This story illustrates both ends of the spectrum of personal ethics in everyday American life. A morality play set in a Midwestern Dairy Queen. This young man’s kindness and generosity are praiseworthy. But national news?
Why do we simply accept the douchebag’s thievery as a backdrop? No one seems surprised in the least that she would pocket the money, and without shame. Has bad behavior become the norm in our society – the default setting for the American character?
No? Well when was the last time you were shocked – or even mildly surprised – by bad actors in baseball? cycling? football? any professional sport? Unscrupulous dealings on Wall Street? Ethical breaches in Congress? Police brutality? Child rape? Celebrities breaking laws with impunity? Con men preying on the elderly? Animal cruelty?
Even the stories that still have the power to stop us cold seem, in the end, to reinforce our acceptance of the status quo. Columbine. Fort Hood. Virginia Tech. Oak Creek. Tucson. Aurora. Newtown. Navy Yard. Gun violence has become a news story template; only the venues and body counts change. After each massacre, for a long moment our collective response is “This must end!” But almost immediately, that cools to a shrug of the national shoulders. “Nothing ever changes.”
We’re not surprised when the woman steals the blind man’s money… and we’re not surprised when our star athletes dope… and we’re not surprised when priests rape children… and we’re not surprised when people in a movie theater or a mall or a church or a campus or a base are gunned down… or when kids in a first grade classroom are massacred in cold blood. We hate it. But it no longer surprises us. We’ve come to expect it. And that is the definition of normal.

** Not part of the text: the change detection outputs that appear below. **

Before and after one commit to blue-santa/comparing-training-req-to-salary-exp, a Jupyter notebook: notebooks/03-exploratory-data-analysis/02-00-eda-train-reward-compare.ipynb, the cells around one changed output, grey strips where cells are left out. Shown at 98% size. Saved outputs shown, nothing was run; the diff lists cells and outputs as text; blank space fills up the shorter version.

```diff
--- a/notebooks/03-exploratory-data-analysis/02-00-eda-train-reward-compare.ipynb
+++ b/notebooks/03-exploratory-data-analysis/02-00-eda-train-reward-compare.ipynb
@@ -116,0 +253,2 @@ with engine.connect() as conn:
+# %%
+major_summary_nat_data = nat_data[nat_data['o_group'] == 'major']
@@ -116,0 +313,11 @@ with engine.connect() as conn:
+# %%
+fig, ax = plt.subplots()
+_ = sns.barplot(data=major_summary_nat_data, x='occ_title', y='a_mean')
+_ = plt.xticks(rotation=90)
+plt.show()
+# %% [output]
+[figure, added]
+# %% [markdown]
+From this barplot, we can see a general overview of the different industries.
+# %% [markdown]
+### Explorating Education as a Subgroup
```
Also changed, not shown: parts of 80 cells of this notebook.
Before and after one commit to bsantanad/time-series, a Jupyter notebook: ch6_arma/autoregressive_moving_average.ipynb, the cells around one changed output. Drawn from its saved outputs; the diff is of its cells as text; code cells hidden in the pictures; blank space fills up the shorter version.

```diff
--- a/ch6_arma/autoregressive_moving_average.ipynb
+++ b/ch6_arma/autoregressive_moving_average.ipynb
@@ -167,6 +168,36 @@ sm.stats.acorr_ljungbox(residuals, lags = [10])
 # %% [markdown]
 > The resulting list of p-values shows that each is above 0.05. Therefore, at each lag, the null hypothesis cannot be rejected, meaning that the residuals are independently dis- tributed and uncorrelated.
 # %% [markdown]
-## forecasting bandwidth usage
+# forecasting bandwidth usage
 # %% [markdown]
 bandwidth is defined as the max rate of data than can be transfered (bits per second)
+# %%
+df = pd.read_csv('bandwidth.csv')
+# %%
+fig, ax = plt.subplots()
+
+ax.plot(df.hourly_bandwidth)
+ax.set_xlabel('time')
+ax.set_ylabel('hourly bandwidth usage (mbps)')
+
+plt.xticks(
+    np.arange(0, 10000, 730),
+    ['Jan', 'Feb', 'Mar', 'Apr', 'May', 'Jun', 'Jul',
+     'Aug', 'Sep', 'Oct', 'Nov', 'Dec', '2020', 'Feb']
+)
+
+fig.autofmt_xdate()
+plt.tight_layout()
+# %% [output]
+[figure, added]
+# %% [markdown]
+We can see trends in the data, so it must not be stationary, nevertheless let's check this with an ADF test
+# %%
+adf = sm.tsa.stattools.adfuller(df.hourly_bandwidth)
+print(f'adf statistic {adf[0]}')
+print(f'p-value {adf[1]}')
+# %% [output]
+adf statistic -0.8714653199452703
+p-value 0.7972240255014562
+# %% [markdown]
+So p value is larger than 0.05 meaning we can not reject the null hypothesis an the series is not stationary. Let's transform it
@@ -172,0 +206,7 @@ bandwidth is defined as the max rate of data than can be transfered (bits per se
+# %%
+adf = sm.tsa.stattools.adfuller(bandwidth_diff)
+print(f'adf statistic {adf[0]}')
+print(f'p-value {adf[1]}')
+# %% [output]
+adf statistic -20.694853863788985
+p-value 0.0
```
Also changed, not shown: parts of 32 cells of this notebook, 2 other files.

There will always be a good-hearted kid who will replace a stolen $20 with his own money, or a teacher who will use her body to shield her students, or a good cop who will intervene with a bad cop. But when the good guys are the breaking news, America is broken.